Report back every line from the entries below in which the word "specific" occurs.

___ Provided data

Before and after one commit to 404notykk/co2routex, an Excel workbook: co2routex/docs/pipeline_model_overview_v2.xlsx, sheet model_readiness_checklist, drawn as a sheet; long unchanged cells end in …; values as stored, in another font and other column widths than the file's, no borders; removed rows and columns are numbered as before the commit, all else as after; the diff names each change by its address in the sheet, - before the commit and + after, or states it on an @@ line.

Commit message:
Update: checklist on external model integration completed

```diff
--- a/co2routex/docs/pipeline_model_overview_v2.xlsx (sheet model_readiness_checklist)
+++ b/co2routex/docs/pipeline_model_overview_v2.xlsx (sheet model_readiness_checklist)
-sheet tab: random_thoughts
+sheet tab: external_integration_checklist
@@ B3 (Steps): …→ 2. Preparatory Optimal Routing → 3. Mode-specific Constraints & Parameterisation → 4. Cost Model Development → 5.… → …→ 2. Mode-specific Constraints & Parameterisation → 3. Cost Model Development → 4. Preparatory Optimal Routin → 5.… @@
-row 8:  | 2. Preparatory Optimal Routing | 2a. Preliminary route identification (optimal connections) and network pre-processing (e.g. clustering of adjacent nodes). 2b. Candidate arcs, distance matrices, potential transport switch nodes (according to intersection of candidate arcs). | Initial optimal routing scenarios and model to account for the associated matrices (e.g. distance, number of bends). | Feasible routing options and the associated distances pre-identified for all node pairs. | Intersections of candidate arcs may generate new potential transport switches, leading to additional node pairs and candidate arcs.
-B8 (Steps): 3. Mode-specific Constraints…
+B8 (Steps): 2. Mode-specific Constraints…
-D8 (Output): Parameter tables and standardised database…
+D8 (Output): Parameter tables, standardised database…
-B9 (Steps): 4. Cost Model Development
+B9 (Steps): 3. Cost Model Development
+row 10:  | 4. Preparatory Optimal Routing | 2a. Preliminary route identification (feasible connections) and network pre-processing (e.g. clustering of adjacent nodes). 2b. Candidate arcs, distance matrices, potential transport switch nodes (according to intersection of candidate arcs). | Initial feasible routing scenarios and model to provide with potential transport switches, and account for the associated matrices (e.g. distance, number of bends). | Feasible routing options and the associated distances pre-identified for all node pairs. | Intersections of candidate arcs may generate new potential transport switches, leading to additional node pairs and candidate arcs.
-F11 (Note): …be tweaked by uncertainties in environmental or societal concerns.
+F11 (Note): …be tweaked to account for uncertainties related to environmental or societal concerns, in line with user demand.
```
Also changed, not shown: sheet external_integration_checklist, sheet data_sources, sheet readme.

______

## Output below
@@ B3 (Steps): …→ 2. Preparatory Optimal Routing → 3. Mode-specific Constraints & Parameterisation → 4. Cost Model Development → 5.… → …→ 2. Mode-specific Constraints & Parameterisation → 3. Cost Model Development → 4. Preparatory Optimal Routin → 5.… @@
-B8 (Steps): 3. Mode-specific Constraints…
+B8 (Steps): 2. Mode-specific Constraints…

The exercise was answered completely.